WORK INSTRUCTIONS:
Read the data below line by line and state how many lines hold "inside". Nothing else belongs in the answer.

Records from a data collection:
<<<<

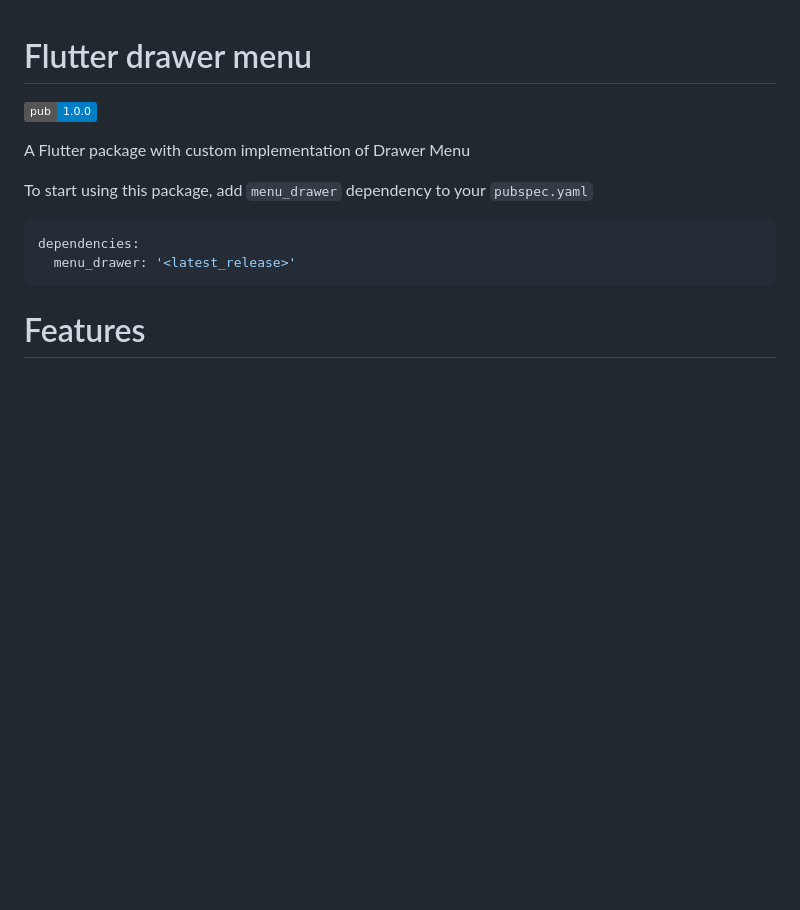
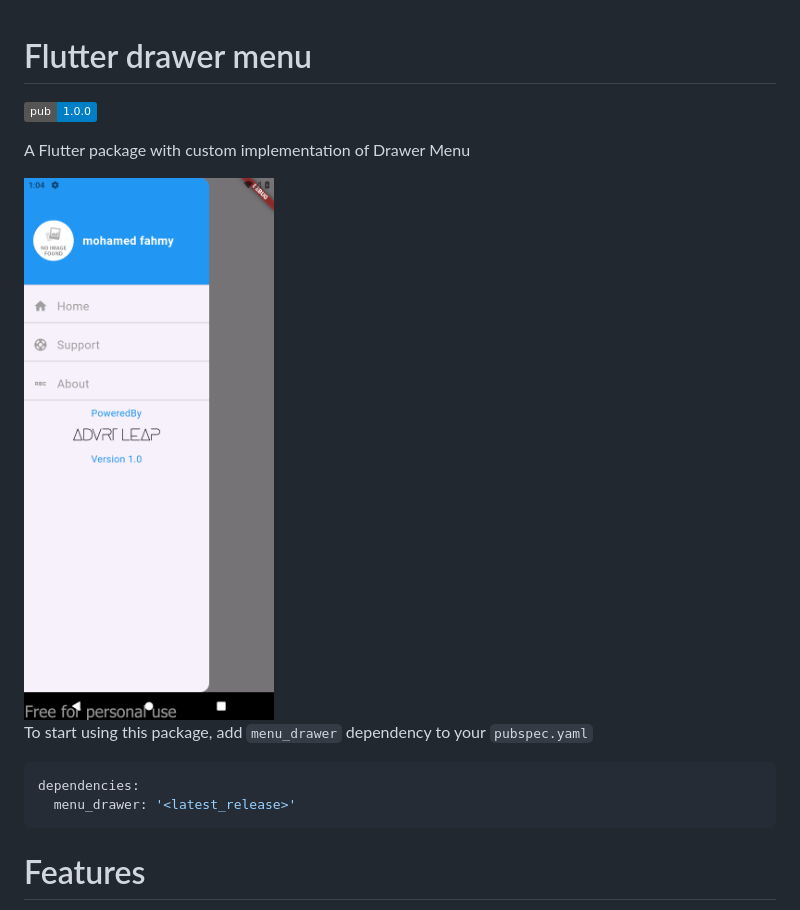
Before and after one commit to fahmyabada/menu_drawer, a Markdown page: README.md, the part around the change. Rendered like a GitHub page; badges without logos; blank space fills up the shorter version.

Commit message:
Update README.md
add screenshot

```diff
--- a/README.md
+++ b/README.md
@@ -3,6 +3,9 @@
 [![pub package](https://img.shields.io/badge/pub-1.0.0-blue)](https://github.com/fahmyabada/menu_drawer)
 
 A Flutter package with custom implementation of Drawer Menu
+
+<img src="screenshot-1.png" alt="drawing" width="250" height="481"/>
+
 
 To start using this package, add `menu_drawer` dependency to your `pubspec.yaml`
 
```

>>>>
<<<<

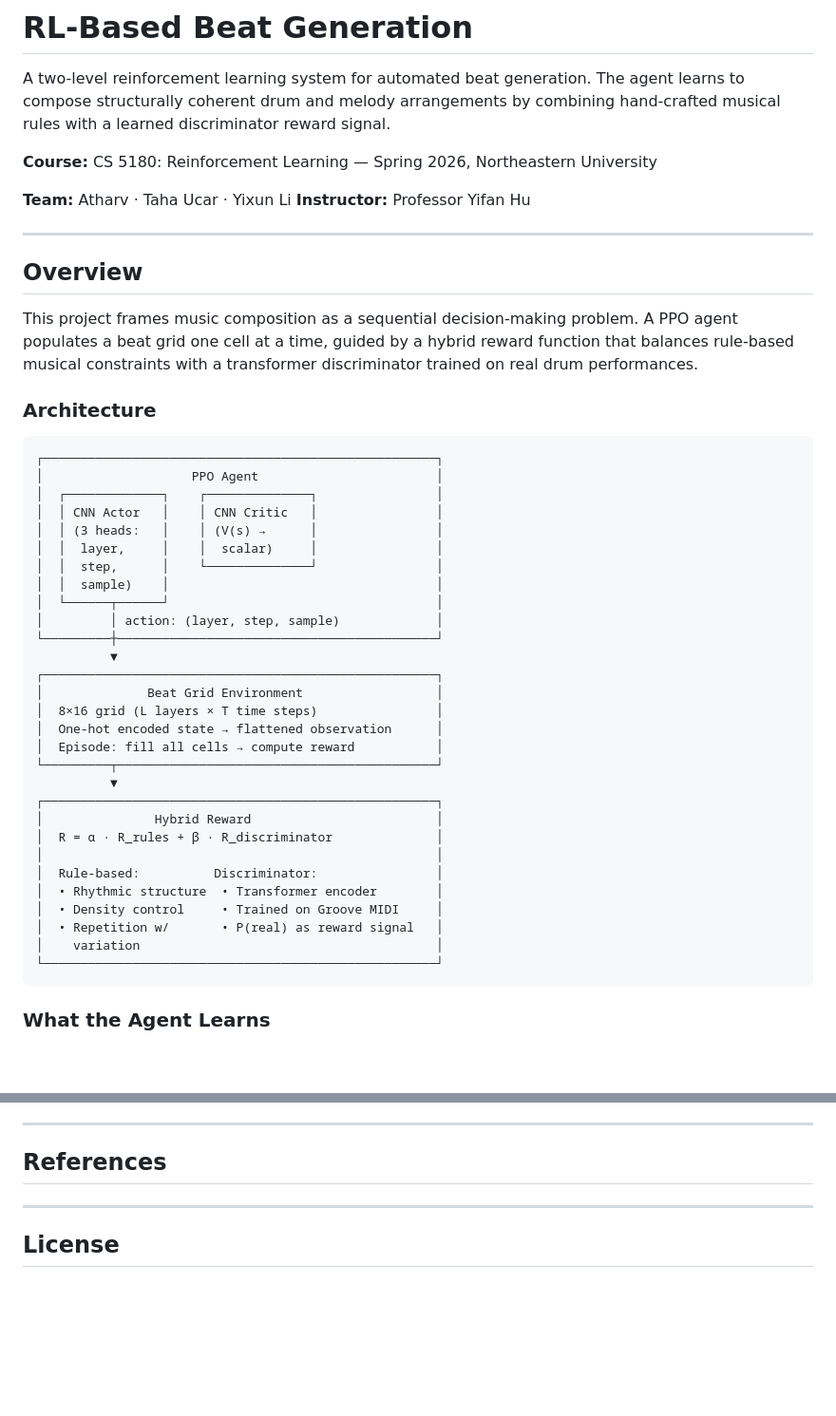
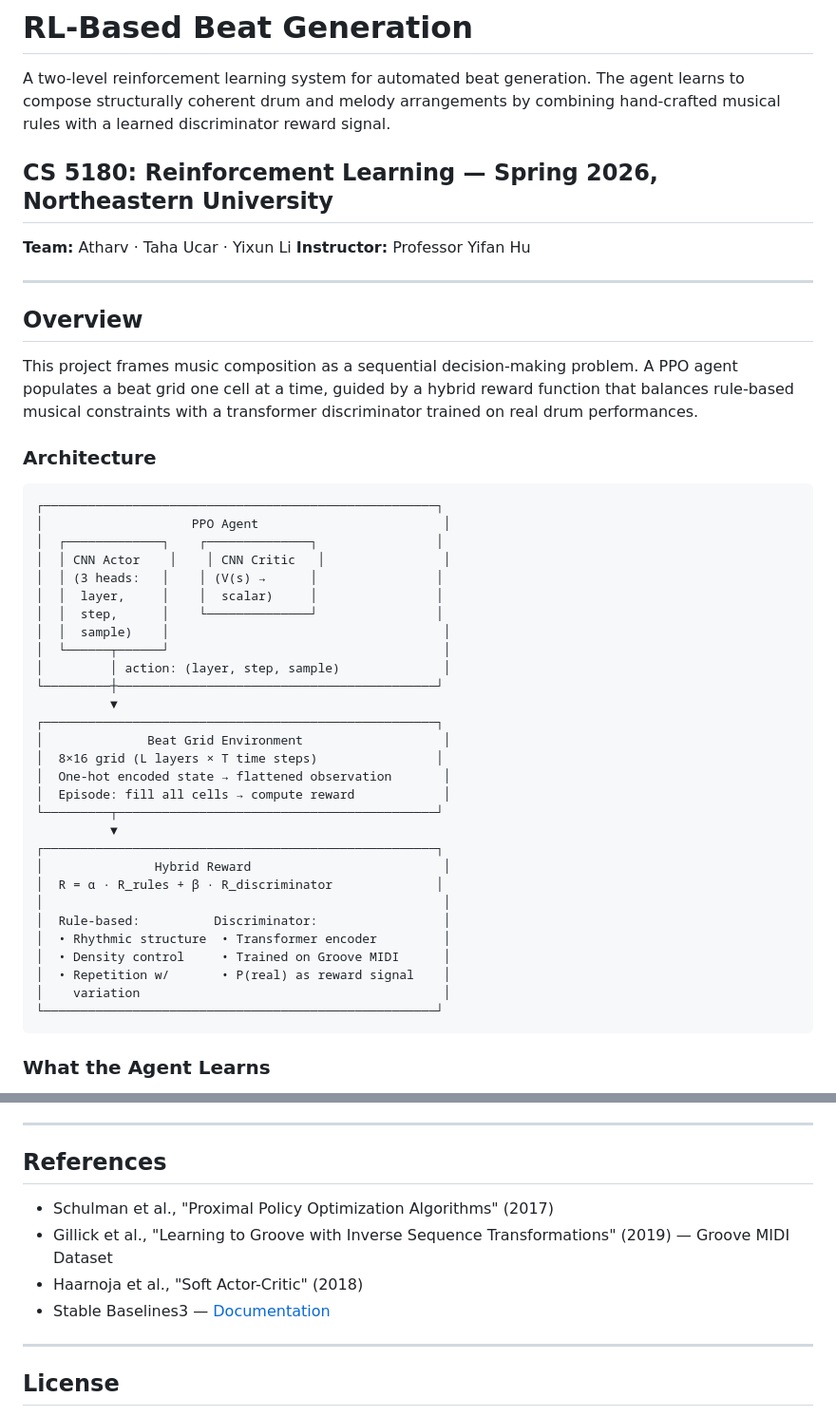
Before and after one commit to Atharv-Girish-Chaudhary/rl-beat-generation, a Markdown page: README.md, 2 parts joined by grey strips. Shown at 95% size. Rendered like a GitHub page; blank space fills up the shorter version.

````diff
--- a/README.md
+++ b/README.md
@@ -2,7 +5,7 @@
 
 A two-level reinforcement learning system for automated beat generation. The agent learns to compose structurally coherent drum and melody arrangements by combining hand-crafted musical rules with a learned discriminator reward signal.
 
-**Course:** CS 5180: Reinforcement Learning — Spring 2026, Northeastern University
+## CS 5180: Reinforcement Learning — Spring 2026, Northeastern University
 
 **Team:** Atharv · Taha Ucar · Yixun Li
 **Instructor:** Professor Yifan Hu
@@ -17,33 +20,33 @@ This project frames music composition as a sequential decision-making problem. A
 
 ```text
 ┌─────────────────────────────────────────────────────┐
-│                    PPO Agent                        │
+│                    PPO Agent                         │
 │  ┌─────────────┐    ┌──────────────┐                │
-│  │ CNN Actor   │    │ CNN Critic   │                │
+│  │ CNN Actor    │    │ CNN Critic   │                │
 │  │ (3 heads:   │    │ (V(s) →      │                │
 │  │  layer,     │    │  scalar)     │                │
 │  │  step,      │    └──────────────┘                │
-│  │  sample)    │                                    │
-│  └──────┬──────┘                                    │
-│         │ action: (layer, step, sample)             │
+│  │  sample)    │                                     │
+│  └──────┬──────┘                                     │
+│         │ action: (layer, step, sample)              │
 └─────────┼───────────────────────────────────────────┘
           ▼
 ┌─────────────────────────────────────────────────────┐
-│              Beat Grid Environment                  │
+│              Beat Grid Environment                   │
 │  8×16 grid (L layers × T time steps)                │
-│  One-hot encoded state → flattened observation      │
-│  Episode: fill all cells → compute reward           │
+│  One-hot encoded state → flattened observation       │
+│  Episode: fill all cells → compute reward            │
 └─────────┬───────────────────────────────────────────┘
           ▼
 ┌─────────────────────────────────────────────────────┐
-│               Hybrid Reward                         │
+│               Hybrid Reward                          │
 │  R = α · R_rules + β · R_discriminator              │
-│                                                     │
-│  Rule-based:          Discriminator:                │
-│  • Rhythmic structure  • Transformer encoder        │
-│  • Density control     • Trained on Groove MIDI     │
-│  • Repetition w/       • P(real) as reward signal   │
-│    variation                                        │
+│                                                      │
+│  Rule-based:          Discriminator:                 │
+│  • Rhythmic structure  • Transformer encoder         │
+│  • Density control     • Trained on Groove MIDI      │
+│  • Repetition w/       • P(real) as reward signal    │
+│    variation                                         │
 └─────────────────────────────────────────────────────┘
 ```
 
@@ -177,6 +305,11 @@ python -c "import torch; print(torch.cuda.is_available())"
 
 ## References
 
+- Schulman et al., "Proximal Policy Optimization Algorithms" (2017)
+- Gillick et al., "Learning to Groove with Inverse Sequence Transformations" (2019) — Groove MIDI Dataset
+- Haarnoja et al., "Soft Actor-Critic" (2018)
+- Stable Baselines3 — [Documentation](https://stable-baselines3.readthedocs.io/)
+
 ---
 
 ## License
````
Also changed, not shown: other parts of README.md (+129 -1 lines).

>>>>
<<<<

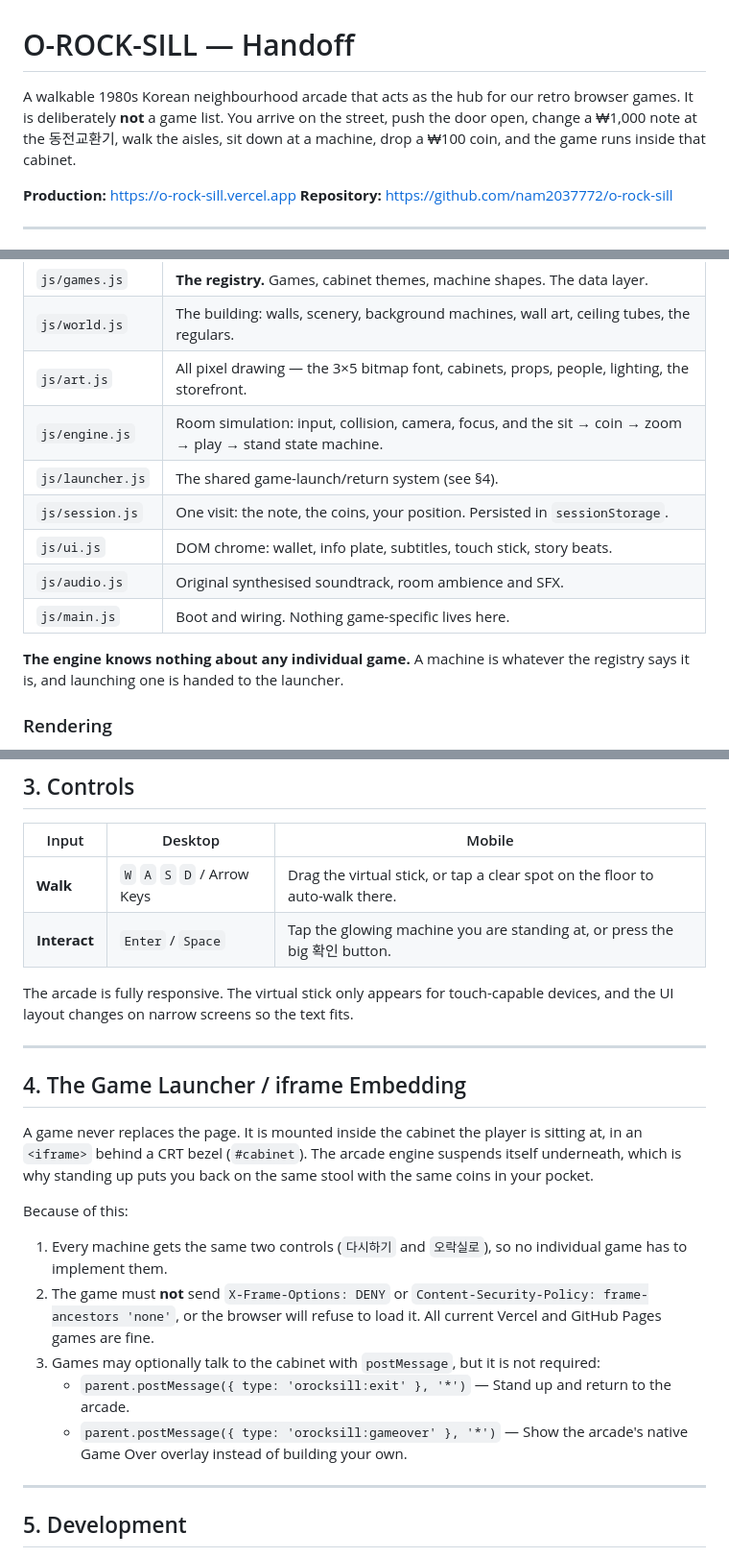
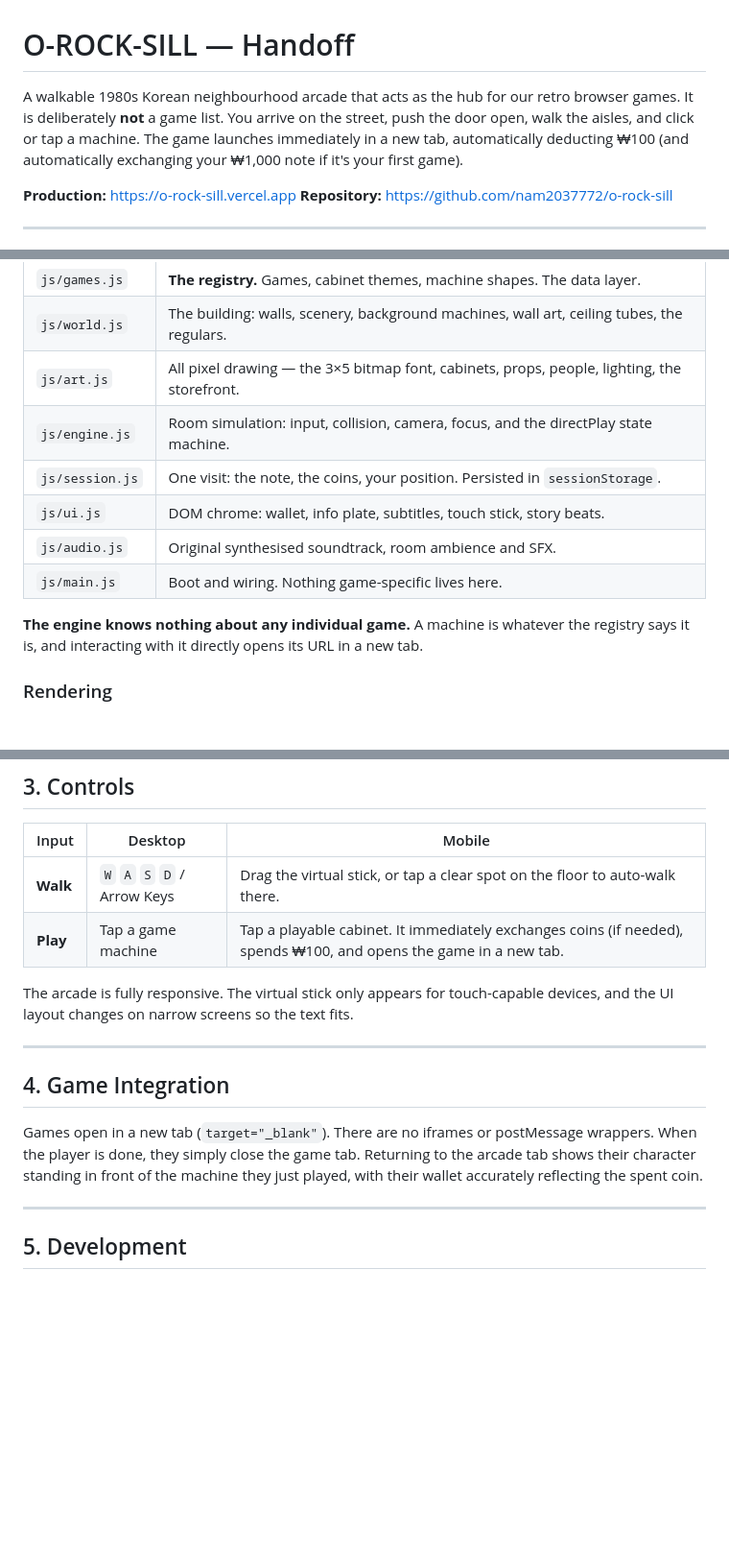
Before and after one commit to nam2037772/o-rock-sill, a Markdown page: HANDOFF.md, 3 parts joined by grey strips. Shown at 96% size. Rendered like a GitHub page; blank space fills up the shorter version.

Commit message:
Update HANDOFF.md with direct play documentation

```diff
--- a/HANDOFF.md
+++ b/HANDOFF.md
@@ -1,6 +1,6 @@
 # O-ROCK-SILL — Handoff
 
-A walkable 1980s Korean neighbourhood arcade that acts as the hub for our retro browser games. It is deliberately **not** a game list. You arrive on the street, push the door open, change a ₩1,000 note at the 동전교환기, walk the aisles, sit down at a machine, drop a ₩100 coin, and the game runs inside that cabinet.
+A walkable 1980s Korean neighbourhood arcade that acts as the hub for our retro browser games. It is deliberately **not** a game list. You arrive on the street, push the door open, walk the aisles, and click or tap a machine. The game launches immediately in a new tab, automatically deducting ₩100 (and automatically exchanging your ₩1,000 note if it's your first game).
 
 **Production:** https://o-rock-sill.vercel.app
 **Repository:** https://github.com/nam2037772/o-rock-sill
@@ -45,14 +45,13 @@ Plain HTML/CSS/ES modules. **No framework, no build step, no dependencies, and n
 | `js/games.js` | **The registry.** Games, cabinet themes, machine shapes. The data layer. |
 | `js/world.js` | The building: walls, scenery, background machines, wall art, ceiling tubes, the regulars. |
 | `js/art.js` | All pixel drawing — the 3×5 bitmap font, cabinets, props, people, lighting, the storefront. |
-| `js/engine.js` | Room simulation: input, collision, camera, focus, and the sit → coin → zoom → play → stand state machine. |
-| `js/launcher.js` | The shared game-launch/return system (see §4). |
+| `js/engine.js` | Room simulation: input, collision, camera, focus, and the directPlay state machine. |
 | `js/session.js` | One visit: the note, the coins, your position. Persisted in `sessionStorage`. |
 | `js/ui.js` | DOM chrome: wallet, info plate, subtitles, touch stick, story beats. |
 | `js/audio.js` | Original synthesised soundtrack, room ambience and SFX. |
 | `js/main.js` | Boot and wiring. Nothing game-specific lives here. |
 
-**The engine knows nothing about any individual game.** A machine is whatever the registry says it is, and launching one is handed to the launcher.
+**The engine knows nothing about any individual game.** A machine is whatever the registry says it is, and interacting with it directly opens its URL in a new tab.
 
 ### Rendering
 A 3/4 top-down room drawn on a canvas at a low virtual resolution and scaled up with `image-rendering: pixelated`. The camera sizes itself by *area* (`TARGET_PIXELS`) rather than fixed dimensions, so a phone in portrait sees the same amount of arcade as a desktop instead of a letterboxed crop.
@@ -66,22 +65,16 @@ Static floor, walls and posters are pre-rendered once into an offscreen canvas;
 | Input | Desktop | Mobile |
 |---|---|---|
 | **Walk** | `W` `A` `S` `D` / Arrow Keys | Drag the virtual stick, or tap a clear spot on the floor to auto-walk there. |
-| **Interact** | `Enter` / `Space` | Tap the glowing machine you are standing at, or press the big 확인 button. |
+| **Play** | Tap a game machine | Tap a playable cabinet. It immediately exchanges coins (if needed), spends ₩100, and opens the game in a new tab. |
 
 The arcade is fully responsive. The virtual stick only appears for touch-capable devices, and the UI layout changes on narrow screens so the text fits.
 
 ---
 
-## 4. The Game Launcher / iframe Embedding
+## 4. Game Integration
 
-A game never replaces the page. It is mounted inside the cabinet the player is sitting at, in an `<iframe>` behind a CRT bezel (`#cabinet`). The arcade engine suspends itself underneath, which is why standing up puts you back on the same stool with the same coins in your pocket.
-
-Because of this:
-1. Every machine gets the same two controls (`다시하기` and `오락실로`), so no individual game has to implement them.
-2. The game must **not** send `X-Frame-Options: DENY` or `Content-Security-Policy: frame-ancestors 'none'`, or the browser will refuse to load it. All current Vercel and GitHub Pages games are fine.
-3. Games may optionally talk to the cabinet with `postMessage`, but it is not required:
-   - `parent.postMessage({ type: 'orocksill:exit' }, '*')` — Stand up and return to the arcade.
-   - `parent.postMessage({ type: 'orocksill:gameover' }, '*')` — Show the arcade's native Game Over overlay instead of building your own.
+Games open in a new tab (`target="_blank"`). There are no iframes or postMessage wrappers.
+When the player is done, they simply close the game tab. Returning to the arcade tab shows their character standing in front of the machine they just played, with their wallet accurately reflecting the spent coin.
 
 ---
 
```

>>>>

WRITTEN SOLUTION:
2